Reframing problems

  1. The dispute between those who favour incineration of waste and those who advocate reuse and recycling can become so immersed in this dichotomy that they ignore the potential for cutting waste at source. By cutting waste at source it is sometimes possible to eliminate the need for another incinerator or landfill site, or at least postpone the need by many years.
  2. Attempts to curb car use can become focused on incentives and penalties that encourage people to use their car less. This can easily miss the importance of providing alternatives such as cycle paths, better public transport and safer streets, to encourage people to cycle, go by bus or walk - at least for shorter journeys.
  3. The widespread use of pesticides in agriculture and gardening fails to stimulate understanding about other ways to deal with pests. For example instead of looking for the best pesticide to kill black fly and aphids find out about the plants that encourage insects that devour these pests. Learn more from organisations such as the Soil Association (by email) and the Henry Doubleday Research Association (by email) or their web site.
  4. Instead of always having a meeting, often difficult to arrange and expensive to attend, why not use electronic mail to replace some meetings and experiment with teleconferencing.
  5. wpe2.gif (941 bytes) LA21 groups sometimes get bored or 'run out of steam'. Why not let the groups disband and invite those wishing to remain active to join the Steering Group. Some of these people will have interests wider than a single specialist group. The Steering group, working together as a team, can then identify new topics which could be tackled and short term sub groups can be formed to develop the ideas, calling in other specialists as required. This more flexible way of working is often more suitable for a fast changing subject like sustainable development.
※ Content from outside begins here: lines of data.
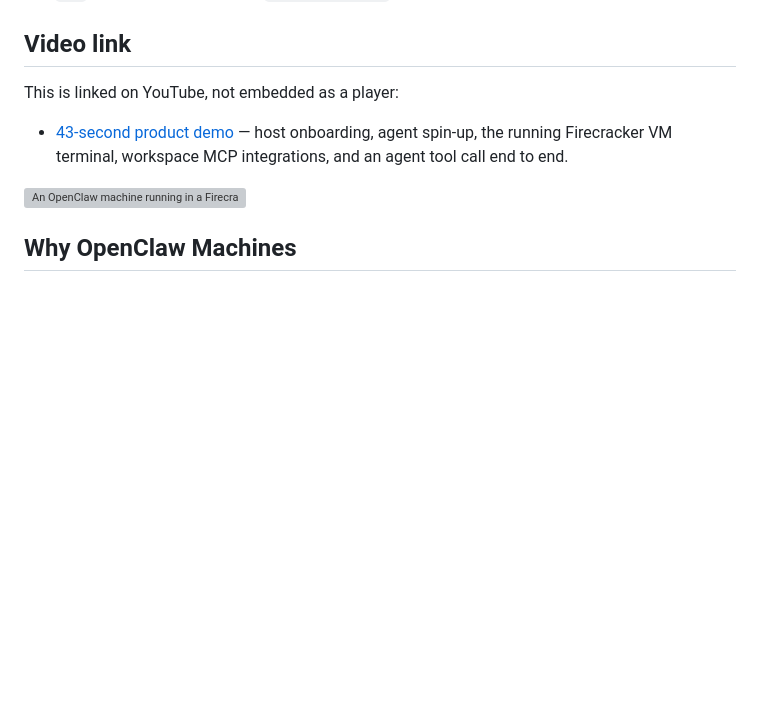
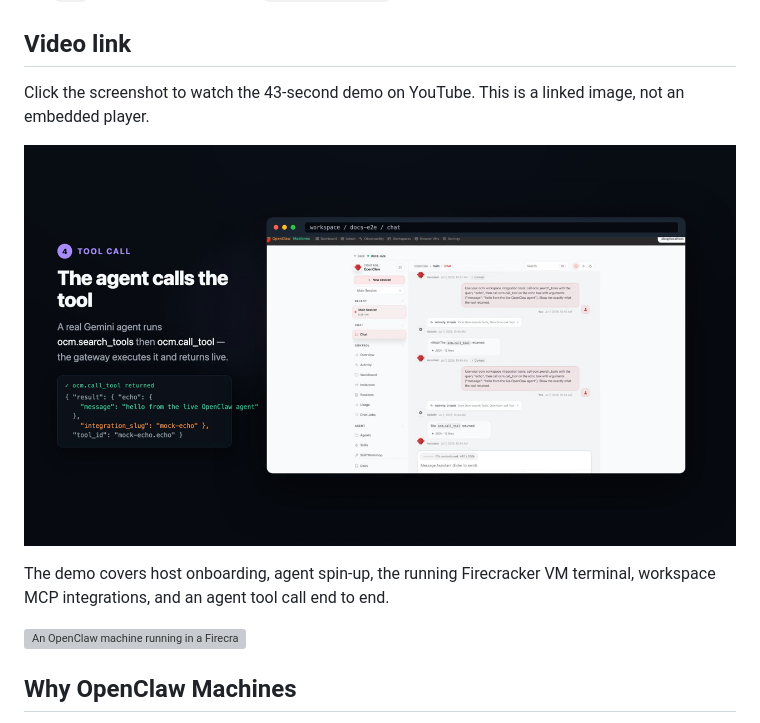
Before and after one commit to mathaix/OpenClawMachines, a Markdown page: README.md, the part around the change. GitHub-like rendering; pictures changed too: docs/images/demo-video-thumbnail.png (added); blank space fills up the shorter version; grey boxes are pictures that could not be loaded.

Commit message:
docs: add clickable demo video thumbnail

```diff
--- a/README.md
+++ b/README.md
@@ -49,11 +49,13 @@ The `ocm` CLI lives in the separate
 
 ## Video link
 
-This is linked on YouTube, not embedded as a player:
+Click the screenshot to watch the 43-second demo on YouTube. This is a linked
+image, not an embedded player.
 
-- [43-second product demo](https://youtu.be/XJRNcXEvc34) — host onboarding, agent
-  spin-up, the running Firecracker VM terminal, workspace MCP integrations, and
-  an agent tool call end to end.
+[![OpenClaw Machines demo: an agent calling a workspace MCP tool](docs/images/demo-video-thumbnail.png)](https://youtu.be/XJRNcXEvc34)
+
+The demo covers host onboarding, agent spin-up, the running Firecracker VM
+terminal, workspace MCP integrations, and an agent tool call end to end.
 
 ![An OpenClaw machine running in a Firecracker microVM](docs/images/machine-running.png)
 
```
Effective processes for bringing about change

  1. See the summary of secrets of successful change and learning from the past on Profound Changes page.

Return to top of page or visit challenging situations, agenda for change, threats and opportunities

Last modified 25 November 1999